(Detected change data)

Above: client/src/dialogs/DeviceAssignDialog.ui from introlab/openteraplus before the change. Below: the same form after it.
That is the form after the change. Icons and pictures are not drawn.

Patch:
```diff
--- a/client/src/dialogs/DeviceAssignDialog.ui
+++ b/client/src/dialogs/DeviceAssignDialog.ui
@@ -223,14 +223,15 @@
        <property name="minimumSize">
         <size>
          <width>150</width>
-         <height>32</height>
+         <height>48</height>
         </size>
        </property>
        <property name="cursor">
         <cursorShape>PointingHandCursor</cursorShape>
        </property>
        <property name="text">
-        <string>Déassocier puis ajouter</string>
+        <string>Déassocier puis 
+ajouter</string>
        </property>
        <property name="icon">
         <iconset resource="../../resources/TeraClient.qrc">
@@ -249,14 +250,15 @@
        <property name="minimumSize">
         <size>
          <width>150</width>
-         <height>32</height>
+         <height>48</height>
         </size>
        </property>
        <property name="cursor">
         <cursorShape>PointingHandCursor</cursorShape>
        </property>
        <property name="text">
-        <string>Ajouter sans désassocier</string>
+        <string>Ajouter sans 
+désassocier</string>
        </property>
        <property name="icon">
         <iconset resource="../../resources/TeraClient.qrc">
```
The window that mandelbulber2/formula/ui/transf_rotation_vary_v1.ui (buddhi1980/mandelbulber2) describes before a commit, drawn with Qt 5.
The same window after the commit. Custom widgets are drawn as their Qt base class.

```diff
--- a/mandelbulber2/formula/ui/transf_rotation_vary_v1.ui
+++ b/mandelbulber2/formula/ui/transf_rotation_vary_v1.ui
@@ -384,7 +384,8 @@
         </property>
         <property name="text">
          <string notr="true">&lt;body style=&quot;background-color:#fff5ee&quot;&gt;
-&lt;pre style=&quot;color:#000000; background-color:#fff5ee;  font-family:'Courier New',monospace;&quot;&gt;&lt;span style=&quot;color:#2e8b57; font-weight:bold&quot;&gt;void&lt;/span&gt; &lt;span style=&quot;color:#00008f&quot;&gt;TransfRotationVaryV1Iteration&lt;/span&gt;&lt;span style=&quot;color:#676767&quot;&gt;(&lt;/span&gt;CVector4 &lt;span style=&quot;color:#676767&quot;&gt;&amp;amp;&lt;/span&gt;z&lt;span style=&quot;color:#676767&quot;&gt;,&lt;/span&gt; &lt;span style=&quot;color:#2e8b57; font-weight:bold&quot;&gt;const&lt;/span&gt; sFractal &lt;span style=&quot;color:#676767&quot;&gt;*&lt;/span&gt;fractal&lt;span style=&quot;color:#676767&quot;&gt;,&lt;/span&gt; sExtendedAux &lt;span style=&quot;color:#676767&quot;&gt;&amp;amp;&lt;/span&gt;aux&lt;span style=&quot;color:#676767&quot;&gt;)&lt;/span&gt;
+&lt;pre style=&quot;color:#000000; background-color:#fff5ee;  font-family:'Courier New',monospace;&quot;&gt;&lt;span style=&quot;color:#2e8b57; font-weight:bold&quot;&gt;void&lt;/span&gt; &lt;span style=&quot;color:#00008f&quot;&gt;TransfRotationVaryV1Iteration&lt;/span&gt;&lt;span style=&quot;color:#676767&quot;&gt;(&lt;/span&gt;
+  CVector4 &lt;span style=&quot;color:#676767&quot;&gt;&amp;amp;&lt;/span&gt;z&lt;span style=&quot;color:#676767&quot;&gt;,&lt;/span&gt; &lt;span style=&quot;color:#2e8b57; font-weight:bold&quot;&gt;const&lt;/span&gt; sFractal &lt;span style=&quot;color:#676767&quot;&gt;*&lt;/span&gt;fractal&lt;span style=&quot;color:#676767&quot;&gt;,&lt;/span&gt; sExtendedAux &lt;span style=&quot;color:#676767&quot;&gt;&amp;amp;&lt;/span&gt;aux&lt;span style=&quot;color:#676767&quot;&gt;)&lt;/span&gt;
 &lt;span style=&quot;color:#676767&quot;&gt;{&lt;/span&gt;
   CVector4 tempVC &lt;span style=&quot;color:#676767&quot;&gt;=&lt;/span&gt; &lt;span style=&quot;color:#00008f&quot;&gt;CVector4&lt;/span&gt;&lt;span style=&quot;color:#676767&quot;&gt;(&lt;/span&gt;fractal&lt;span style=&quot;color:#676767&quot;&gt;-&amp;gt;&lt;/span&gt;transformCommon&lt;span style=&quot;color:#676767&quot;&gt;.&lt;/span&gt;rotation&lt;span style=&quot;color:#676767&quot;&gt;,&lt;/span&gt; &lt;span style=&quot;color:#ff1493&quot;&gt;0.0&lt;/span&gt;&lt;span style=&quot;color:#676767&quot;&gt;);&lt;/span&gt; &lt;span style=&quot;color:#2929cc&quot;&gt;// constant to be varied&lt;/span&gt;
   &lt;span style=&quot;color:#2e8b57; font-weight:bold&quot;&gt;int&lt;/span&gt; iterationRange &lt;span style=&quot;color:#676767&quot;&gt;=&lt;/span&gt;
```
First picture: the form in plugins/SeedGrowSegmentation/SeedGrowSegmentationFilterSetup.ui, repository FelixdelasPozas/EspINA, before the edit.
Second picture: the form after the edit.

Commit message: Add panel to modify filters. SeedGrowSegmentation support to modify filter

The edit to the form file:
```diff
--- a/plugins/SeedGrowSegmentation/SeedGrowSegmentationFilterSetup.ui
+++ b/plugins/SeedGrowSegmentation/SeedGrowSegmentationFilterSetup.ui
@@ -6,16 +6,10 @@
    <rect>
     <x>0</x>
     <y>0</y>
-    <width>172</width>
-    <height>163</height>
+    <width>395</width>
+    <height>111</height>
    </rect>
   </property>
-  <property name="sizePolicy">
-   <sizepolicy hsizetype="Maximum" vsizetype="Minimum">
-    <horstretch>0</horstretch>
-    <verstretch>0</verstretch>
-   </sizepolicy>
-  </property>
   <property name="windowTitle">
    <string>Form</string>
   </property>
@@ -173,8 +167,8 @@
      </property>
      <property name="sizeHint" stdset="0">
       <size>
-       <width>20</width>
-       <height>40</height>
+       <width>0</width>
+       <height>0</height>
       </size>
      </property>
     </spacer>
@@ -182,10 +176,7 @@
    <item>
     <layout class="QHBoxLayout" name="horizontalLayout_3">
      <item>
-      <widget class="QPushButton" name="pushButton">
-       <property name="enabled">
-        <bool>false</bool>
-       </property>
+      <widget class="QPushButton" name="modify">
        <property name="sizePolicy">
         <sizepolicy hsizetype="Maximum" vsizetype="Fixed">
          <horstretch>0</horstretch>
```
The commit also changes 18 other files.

[WHAT TO DO]
In the records above, how many lines contain the string "SeedGrowSegmentationFilterSetup"? Only that number should be written.

[RESPONSE TO THIS EXERCISE]
3